### Exercise brief
Please retype the records below exactly as they stand.

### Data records
_ _ _
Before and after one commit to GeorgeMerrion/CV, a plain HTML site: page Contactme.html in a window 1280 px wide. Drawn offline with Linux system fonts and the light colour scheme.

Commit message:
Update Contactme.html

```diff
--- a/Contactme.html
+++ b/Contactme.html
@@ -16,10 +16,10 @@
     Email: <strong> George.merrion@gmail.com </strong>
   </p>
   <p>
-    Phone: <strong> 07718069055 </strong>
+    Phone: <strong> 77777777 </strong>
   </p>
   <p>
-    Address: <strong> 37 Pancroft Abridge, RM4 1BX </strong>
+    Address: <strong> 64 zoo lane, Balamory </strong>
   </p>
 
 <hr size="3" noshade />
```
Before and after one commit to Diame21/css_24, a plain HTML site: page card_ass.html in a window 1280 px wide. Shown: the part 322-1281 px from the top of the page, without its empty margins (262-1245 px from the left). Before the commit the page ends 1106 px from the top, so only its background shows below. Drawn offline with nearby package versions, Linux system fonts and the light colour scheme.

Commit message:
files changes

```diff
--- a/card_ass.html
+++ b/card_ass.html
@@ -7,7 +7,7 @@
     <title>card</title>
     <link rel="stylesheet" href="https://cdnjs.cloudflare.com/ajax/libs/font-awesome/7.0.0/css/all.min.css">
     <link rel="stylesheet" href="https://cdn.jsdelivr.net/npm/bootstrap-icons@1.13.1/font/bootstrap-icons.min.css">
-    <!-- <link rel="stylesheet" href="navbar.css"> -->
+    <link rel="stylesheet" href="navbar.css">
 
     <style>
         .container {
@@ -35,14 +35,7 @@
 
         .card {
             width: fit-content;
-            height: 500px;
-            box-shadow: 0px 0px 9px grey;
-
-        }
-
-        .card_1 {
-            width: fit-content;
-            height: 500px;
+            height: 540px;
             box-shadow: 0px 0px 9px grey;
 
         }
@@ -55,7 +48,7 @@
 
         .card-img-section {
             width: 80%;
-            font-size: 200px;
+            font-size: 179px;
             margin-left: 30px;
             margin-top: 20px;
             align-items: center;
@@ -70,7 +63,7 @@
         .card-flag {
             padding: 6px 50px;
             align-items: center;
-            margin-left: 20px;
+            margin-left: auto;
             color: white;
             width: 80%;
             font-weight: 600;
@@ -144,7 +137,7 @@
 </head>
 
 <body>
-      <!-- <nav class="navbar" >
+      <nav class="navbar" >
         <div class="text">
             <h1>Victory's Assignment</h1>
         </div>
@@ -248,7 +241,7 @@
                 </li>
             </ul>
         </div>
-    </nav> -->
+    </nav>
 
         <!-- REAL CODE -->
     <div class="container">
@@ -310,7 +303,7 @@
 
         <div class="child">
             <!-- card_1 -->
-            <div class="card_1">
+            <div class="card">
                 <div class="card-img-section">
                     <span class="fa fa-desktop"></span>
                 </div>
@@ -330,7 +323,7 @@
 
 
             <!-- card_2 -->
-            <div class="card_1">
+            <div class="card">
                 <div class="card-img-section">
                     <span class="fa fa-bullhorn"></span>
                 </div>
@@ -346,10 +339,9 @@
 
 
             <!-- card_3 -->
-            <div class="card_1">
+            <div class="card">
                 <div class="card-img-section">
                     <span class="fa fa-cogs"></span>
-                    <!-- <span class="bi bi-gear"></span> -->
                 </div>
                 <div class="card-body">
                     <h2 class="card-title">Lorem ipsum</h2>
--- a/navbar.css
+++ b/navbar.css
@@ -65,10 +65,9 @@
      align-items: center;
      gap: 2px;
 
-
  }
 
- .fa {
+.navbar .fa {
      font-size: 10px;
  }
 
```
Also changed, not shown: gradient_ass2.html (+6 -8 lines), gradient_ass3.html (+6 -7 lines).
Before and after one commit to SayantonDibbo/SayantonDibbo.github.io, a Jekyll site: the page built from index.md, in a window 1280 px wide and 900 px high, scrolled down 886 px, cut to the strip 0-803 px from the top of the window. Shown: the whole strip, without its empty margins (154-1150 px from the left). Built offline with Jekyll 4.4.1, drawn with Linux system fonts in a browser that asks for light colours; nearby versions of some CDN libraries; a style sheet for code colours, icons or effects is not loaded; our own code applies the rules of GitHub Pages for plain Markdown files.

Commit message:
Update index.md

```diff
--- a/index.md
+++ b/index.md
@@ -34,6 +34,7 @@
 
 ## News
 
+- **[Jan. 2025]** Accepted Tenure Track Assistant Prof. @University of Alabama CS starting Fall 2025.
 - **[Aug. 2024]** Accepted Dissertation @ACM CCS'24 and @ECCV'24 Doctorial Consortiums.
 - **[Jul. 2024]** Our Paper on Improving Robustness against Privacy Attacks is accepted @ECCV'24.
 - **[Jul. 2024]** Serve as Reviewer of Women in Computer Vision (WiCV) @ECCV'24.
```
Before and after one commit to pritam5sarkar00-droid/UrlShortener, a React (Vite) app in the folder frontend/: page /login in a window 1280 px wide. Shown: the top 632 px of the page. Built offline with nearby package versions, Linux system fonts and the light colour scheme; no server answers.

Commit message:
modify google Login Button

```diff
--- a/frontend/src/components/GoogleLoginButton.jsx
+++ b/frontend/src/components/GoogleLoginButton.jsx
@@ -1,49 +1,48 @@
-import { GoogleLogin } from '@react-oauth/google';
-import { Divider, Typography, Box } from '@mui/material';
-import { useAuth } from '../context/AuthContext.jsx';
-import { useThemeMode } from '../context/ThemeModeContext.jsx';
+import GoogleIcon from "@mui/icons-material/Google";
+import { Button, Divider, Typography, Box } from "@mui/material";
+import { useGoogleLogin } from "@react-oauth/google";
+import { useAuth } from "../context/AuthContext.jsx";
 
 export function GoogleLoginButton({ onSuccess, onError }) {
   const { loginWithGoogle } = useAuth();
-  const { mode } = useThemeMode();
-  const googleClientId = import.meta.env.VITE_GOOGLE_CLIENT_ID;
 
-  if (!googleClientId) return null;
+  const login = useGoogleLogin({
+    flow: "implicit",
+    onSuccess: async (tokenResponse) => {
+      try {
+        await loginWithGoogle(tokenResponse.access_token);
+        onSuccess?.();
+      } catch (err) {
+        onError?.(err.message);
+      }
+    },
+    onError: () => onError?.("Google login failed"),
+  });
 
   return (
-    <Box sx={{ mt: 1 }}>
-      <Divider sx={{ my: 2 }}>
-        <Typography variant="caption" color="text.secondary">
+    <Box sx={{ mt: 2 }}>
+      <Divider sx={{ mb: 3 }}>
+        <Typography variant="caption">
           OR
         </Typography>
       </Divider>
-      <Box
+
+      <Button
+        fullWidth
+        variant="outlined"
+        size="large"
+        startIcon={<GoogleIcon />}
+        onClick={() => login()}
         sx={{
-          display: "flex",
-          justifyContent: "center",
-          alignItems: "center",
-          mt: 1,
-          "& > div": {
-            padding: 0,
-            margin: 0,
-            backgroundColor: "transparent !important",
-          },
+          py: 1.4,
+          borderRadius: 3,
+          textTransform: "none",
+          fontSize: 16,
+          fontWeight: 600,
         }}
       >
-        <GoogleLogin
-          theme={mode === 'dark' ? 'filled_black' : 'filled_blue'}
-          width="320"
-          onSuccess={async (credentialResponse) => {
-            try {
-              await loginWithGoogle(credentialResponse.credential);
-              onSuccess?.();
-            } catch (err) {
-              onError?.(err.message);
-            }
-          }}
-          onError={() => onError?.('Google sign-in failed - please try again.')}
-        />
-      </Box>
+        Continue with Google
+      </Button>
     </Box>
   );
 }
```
_ _ _
### Answer space
Before and after one commit to GeorgeMerrion/CV, a plain HTML site: page Contactme.html in a window 1280 px wide. Drawn offline with Linux system fonts and the light colour scheme.

Commit message:
Update Contactme.html

```diff
--- a/Contactme.html
+++ b/Contactme.html
@@ -16,10 +16,10 @@
     Email: <strong> George.merrion@gmail.com </strong>
   </p>
   <p>
-    Phone: <strong> 07718069055 </strong>
+    Phone: <strong> 77777777 </strong>
   </p>
   <p>
-    Address: <strong> 37 Pancroft Abridge, RM4 1BX </strong>
+    Address: <strong> 64 zoo lane, Balamory </strong>
   </p>
 
 <hr size="3" noshade />
```
Before and after one commit to Diame21/css_24, a plain HTML site: page card_ass.html in a window 1280 px wide. Shown: the part 322-1281 px from the top of the page, without its empty margins (262-1245 px from the left). Before the commit the page ends 1106 px from the top, so only its background shows below. Drawn offline with nearby package versions, Linux system fonts and the light colour scheme.

Commit message:
files changes

```diff
--- a/card_ass.html
+++ b/card_ass.html
@@ -7,7 +7,7 @@
     <title>card</title>
     <link rel="stylesheet" href="https://cdnjs.cloudflare.com/ajax/libs/font-awesome/7.0.0/css/all.min.css">
     <link rel="stylesheet" href="https://cdn.jsdelivr.net/npm/bootstrap-icons@1.13.1/font/bootstrap-icons.min.css">
-    <!-- <link rel="stylesheet" href="navbar.css"> -->
+    <link rel="stylesheet" href="navbar.css">
 
     <style>
         .container {
@@ -35,14 +35,7 @@
 
         .card {
             width: fit-content;
-            height: 500px;
-            box-shadow: 0px 0px 9px grey;
-
-        }
-
-        .card_1 {
-            width: fit-content;
-            height: 500px;
+            height: 540px;
             box-shadow: 0px 0px 9px grey;
 
         }
@@ -55,7 +48,7 @@
 
         .card-img-section {
             width: 80%;
-            font-size: 200px;
+            font-size: 179px;
             margin-left: 30px;
             margin-top: 20px;
             align-items: center;
@@ -70,7 +63,7 @@
         .card-flag {
             padding: 6px 50px;
             align-items: center;
-            margin-left: 20px;
+            margin-left: auto;
             color: white;
             width: 80%;
             font-weight: 600;
@@ -144,7 +137,7 @@
 </head>
 
 <body>
-      <!-- <nav class="navbar" >
+      <nav class="navbar" >
         <div class="text">
             <h1>Victory's Assignment</h1>
         </div>
@@ -248,7 +241,7 @@
                 </li>
             </ul>
         </div>
-    </nav> -->
+    </nav>
 
         <!-- REAL CODE -->
     <div class="container">
@@ -310,7 +303,7 @@
 
         <div class="child">
             <!-- card_1 -->
-            <div class="card_1">
+            <div class="card">
                 <div class="card-img-section">
                     <span class="fa fa-desktop"></span>
                 </div>
@@ -330,7 +323,7 @@
 
 
             <!-- card_2 -->
-            <div class="card_1">
+            <div class="card">
                 <div class="card-img-section">
                     <span class="fa fa-bullhorn"></span>
                 </div>
@@ -346,10 +339,9 @@
 
 
             <!-- card_3 -->
-            <div class="card_1">
+            <div class="card">
                 <div class="card-img-section">
                     <span class="fa fa-cogs"></span>
-                    <!-- <span class="bi bi-gear"></span> -->
                 </div>
                 <div class="card-body">
                     <h2 class="card-title">Lorem ipsum</h2>
--- a/navbar.css
+++ b/navbar.css
@@ -65,10 +65,9 @@
      align-items: center;
      gap: 2px;
 
-
  }
 
- .fa {
+.navbar .fa {
      font-size: 10px;
  }
 
```
Also changed, not shown: gradient_ass2.html (+6 -8 lines), gradient_ass3.html (+6 -7 lines).
Before and after one commit to SayantonDibbo/SayantonDibbo.github.io, a Jekyll site: the page built from index.md, in a window 1280 px wide and 900 px high, scrolled down 886 px, cut to the strip 0-803 px from the top of the window. Shown: the whole strip, without its empty margins (154-1150 px from the left). Built offline with Jekyll 4.4.1, drawn with Linux system fonts in a browser that asks for light colours; nearby versions of some CDN libraries; a style sheet for code colours, icons or effects is not loaded; our own code applies the rules of GitHub Pages for plain Markdown files.

Commit message:
Update index.md

```diff
--- a/index.md
+++ b/index.md
@@ -34,6 +34,7 @@
 
 ## News
 
+- **[Jan. 2025]** Accepted Tenure Track Assistant Prof. @University of Alabama CS starting Fall 2025.
 - **[Aug. 2024]** Accepted Dissertation @ACM CCS'24 and @ECCV'24 Doctorial Consortiums.
 - **[Jul. 2024]** Our Paper on Improving Robustness against Privacy Attacks is accepted @ECCV'24.
 - **[Jul. 2024]** Serve as Reviewer of Women in Computer Vision (WiCV) @ECCV'24.
```
Before and after one commit to pritam5sarkar00-droid/UrlShortener, a React (Vite) app in the folder frontend/: page /login in a window 1280 px wide. Shown: the top 632 px of the page. Built offline with nearby package versions, Linux system fonts and the light colour scheme; no server answers.

Commit message:
modify google Login Button

```diff
--- a/frontend/src/components/GoogleLoginButton.jsx
+++ b/frontend/src/components/GoogleLoginButton.jsx
@@ -1,49 +1,48 @@
-import { GoogleLogin } from '@react-oauth/google';
-import { Divider, Typography, Box } from '@mui/material';
-import { useAuth } from '../context/AuthContext.jsx';
-import { useThemeMode } from '../context/ThemeModeContext.jsx';
+import GoogleIcon from "@mui/icons-material/Google";
+import { Button, Divider, Typography, Box } from "@mui/material";
+import { useGoogleLogin } from "@react-oauth/google";
+import { useAuth } from "../context/AuthContext.jsx";
 
 export function GoogleLoginButton({ onSuccess, onError }) {
   const { loginWithGoogle } = useAuth();
-  const { mode } = useThemeMode();
-  const googleClientId = import.meta.env.VITE_GOOGLE_CLIENT_ID;
 
-  if (!googleClientId) return null;
+  const login = useGoogleLogin({
+    flow: "implicit",
+    onSuccess: async (tokenResponse) => {
+      try {
+        await loginWithGoogle(tokenResponse.access_token);
+        onSuccess?.();
+      } catch (err) {
+        onError?.(err.message);
+      }
+    },
+    onError: () => onError?.("Google login failed"),
+  });
 
   return (
-    <Box sx={{ mt: 1 }}>
-      <Divider sx={{ my: 2 }}>
-        <Typography variant="caption" color="text.secondary">
+    <Box sx={{ mt: 2 }}>
+      <Divider sx={{ mb: 3 }}>
+        <Typography variant="caption">
           OR
         </Typography>
       </Divider>
-      <Box
+
+      <Button
+        fullWidth
+        variant="outlined"
+        size="large"
+        startIcon={<GoogleIcon />}
+        onClick={() => login()}
         sx={{
-          display: "flex",
-          justifyContent: "center",
-          alignItems: "center",
-          mt: 1,
-          "& > div": {
-            padding: 0,
-            margin: 0,
-            backgroundColor: "transparent !important",
-          },
+          py: 1.4,
+          borderRadius: 3,
+          textTransform: "none",
+          fontSize: 16,
+          fontWeight: 600,
         }}
       >
-        <GoogleLogin
-          theme={mode === 'dark' ? 'filled_black' : 'filled_blue'}
-          width="320"
-          onSuccess={async (credentialResponse) => {
-            try {
-              await loginWithGoogle(credentialResponse.credential);
-              onSuccess?.();
-            } catch (err) {
-              onError?.(err.message);
-            }
-          }}
-          onError={() => onError?.('Google sign-in failed - please try again.')}
-        />
-      </Box>
+        Continue with Google
+      </Button>
     </Box>
   );
 }
```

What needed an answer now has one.